Mr Lewis was one of the first people to import Blonde cattle into the UK, buying in 15 heifers from France in 1976 and also served as chairman of the Blonde Society for 27 years. Today Chris and Nick run a 150-cow suckler herd, of which 55 are purebred Blondes.
The Druk Blonde herd is now the highest scoring performance recorded Blonde herd in the country. Their overall Beef Value now stands at 34 compared to the breed average of 22. The Druk herd has increased its 200 Day Growth and 400 Day Growth EBVs significantly since the late 90’s whilst managing to maintain its Calving Ease EBV. In addition to this the herd’s Muscle Depth EBV has increased from 2.23mm in 1999 to 5.29mm in 2012 without a significant increase in their Fat Depth EBV.
Chris and Nick preferably buy recorded Blonde bulls to serve their cows, however the choice is limited as there is only a minority of Blonde breeders performance recording their herds at the moment, much to Mr Lewis’ disappointment. ‘There are only three Blonde bulls in the UK with Beef Values over 40 and we own them all’ says Mr. Lewis. Chris and Nick are always on the look-out for high Index performance recorded bull from France or Ireland to introduce new bloodlines into their herd.
The main stock bull on the farm at the moment is DRUK EWAN. This bull has a top 1% Beef Value Index.

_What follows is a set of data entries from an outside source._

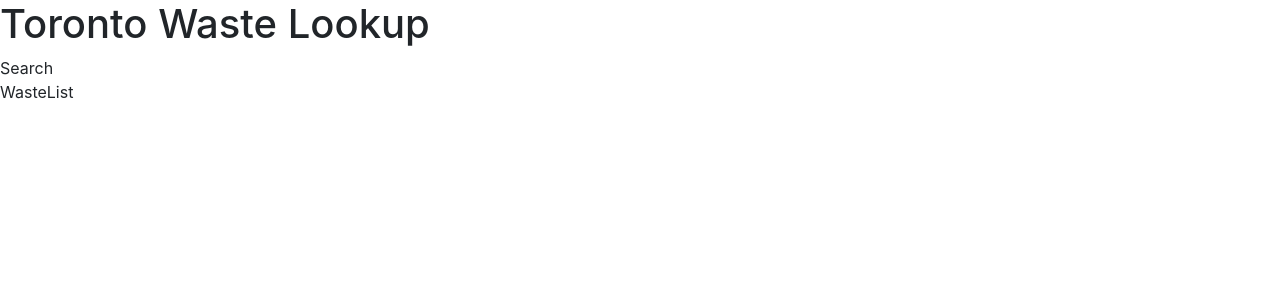
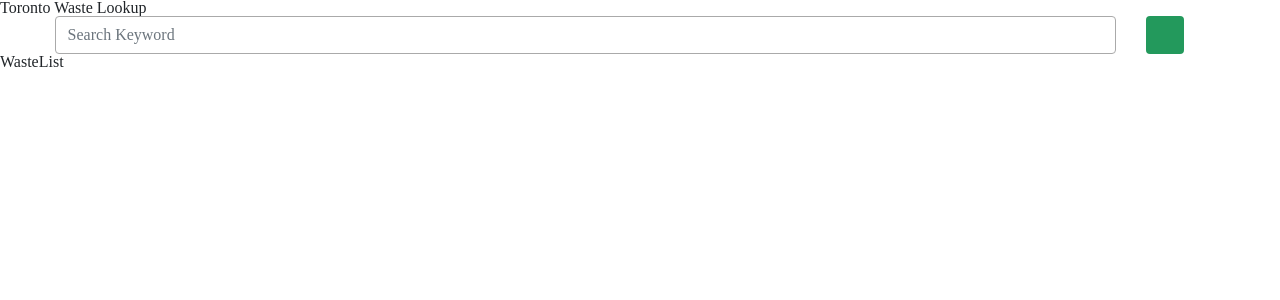
Before and after one commit to yiyeum/toronto-waste-lookup, a React (Create React App) app: page / in a window 1280 px wide. Shown: the top 300 px of the page. Built offline with nearby package versions, Linux system fonts and the light colour scheme.

Commit message:
Search component created, style added

```diff
--- a/src/components/Search.js
+++ b/src/components/Search.js
@@ -1,8 +1,20 @@
 import React from 'react';
+import { FontAwesomeIcon } from '@fortawesome/react-fontawesome'
 
 const Search = () => (
-    <div>
-        Search
+    <div className="row justify-content-center">
+        <div className="input-group col-10 col-sm-10 col-md-10 col-lg-10 col-xl-10">
+            <input type="text" className="form-control search-input" placeholder="Search Keyword" aria-label="Waste lookup search keyword" />
+        </div>
+        {/* col for search input */}
+
+        <div className="col-1 col-sm-1 col-md-1 col-lg-1 col-xl-1">
+            <div className="search-button">
+                <FontAwesomeIcon icon="search" className="fa-flip-horizontal"/>
+            </div>
+            {/* .search-button */}
+        </div>
+        {/* col for search button */}
     </div>
 );
 
--- a/src/index.css
+++ b/src/index.css
@@ -1,14 +1,65 @@
+/* CSS Reset */
+/* http://meyerweb.com/eric/tools/css/reset/
+   v2.0 | 20110126
+   License: none (public domain)
+*/
+
+html, body, div, span, applet, object, iframe,
+h1, h2, h3, h4, h5, h6, p, blockquote, pre,
+a, abbr, acronym, address, big, cite, code,
+del, dfn, em, img, ins, kbd, q, s, samp,
+small, strike, strong, sub, sup, tt, var,
+b, u, i, center,
+dl, dt, dd, ol, ul, li,
+fieldset, form, label, legend,
+table, caption, tbody, tfoot, thead, tr, th, td,
+article, aside, canvas, details, embed,
+figure, figcaption, footer, header, hgroup,
+menu, nav, output, ruby, section, summary,
+time, mark, audio, video {
+	margin: 0;
+	padding: 0;
+	border: 0;
+	font-size: 100%;
+	font: inherit;
+	vertical-align: baseline;
+}
+/* HTML5 display-role reset for older browsers */
+article, aside, details, figcaption, figure,
+footer, header, hgroup, menu, nav, section {
+	display: block;
+}
 body {
-  margin: 0;
-  padding: 0;
-  font-family: -apple-system, BlinkMacSystemFont, "Segoe UI", "Roboto", "Oxygen",
-    "Ubuntu", "Cantarell", "Fira Sans", "Droid Sans", "Helvetica Neue",
-    sans-serif;
-  -webkit-font-smoothing: antialiased;
-  -moz-osx-font-smoothing: grayscale;
+	line-height: 1;
+}
+ol, ul {
+	list-style: none;
+}
+blockquote, q {
+	quotes: none;
+}
+blockquote:before, blockquote:after,
+q:before, q:after {
+	content: '';
+	content: none;
+}
+table {
+	border-collapse: collapse;
+	border-spacing: 0;
 }
 
-code {
-  font-family: source-code-pro, Menlo, Monaco, Consolas, "Courier New",
-    monospace;
+/* Search Component */
+.search-input {
+  border: 1px solid #AAAAAA;
 }
+
+.search-button {
+  background-color: #23995C;
+  color: #fff;
+  height: 38px;
+  width: 38px;
+  text-align: center;
+  font-size: 1.3rem;
+  line-height: 1.8;
+  border-radius: 4px;
+}
```
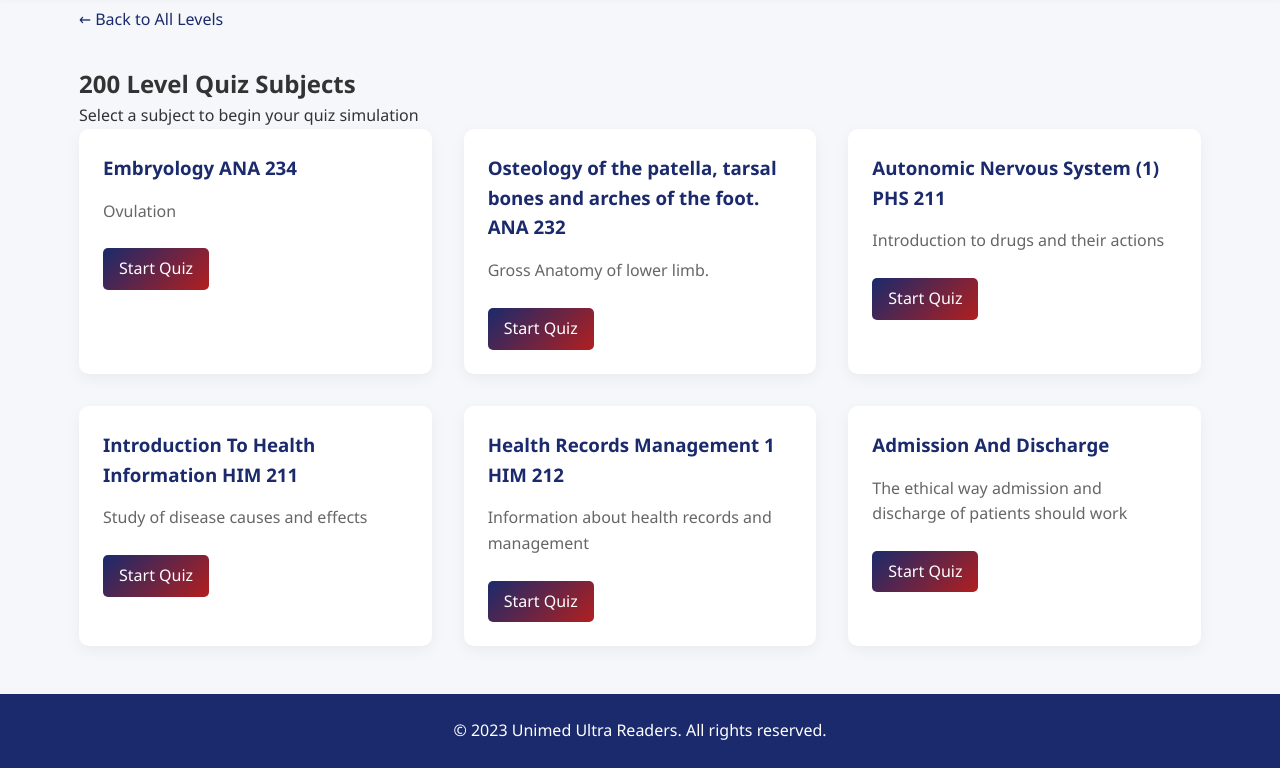
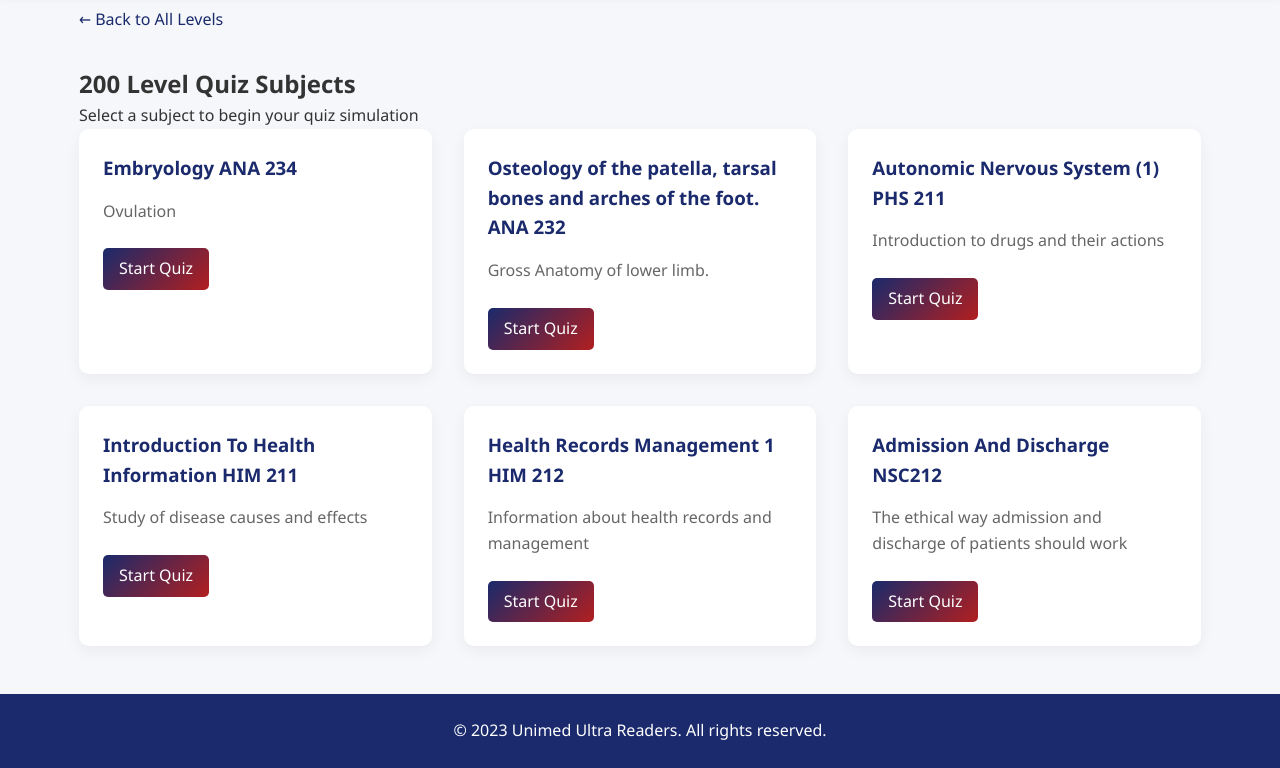
Before and after one commit to legendtech07/Unimed-Ultra-Readers, a plain HTML site: page 200-level.html in a window 1280 px wide. Shown: the part 89-857 px from the top of the page. Drawn offline with Linux system fonts and the light colour scheme.

Commit message:
200-level.html

```diff
--- a/200-level.html
+++ b/200-level.html
@@ -125,7 +125,7 @@
                 </div>
 
                 <div class="quiz-card">
-                    <h3>Admission And Discharge</h3>
+                    <h3>Admission And Discharge NSC212</h3>
                     <p>The ethical way admission and discharge of patients should work</p>
                     <a href="admission-discharge.html" class="quiz-link">Start Quiz</a>
                 </div>
```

The Druk herd’s rate of genetic gain and improvement has not gone unnoticed. They have been recognised by AHDB Beef and Lamb as the Most Improved Herd for the British Blonde breed on numerous occasions. The award is presented by the AHDB Beef and Lamb Beef Better Returns Programme to the recorded herd that shows the greatest genetic gain for commercial traits over a 12-month period.
In addition to this, early last year a consignment of Druk Blonde embryos were exported to a consortium of Australian buyers. After initially discussing the herd’s excellent genetic merit on the phone with Mr. Lewis, the Australian delegate then travelled to the UK to look at the Druk herd. They were so impressed by what they saw that they deemed all of Chris and Nick’ cows to be suitable for embryo export. They then left it up to Mr. Lewis’ own discretion to choose which four cows he thought would be most suitable for flushing on behalf of the group. In total, 73 grade A embryos were exported to Australia.
At Glebe Farm, most Druk Blonde bulls are sold off farm, giving buyers an opportunity to see the sire, dam and other progeny as well as the environment in which the animal has been raised.
Chris and Nick’s commercial herd consists of Saler X Blonde cows which are then crossed back with a Blonde terminal sire. The progeny of which Mr. Lewis likes to refer to as the ‘Druk Composite’. ‘The wide pelvic area of the Saler compliments the size and muscularity of the Blonde extremely well resulting in progeny with good growth and conformation that are easily calved’ explains Mr. Lewis. Hybrid vigour describes the improvement in performance of crossbred progeny compared to the expected average of their parent’s performance. Many traits that are difficult to enhance through within-breed selection can be improved greatly by crossbreeding and exploiting hybrid vigour. Whilst hybrid vigour can enhance growth and carcase traits, it has highly beneficial effects on maternal traits of high economic importance but low heritability such as calf survival, fertility and prolificacy.
All stock not retained for breeding are sold deadweight, and their carcase grades recorded and referred back to each animal’s sire and dam.
Take home messages
- High EBVs can be realised under commercial conditions
- High growth rate can be achieved without the detriment of calving ease
- Genetic gain can still be achieved in high genetic merit herds.
More images of the Druk Blonde herd can be found on Signet’s Flickr account DRUK BLONDES ON FLICKR.
Shane Conway – Signet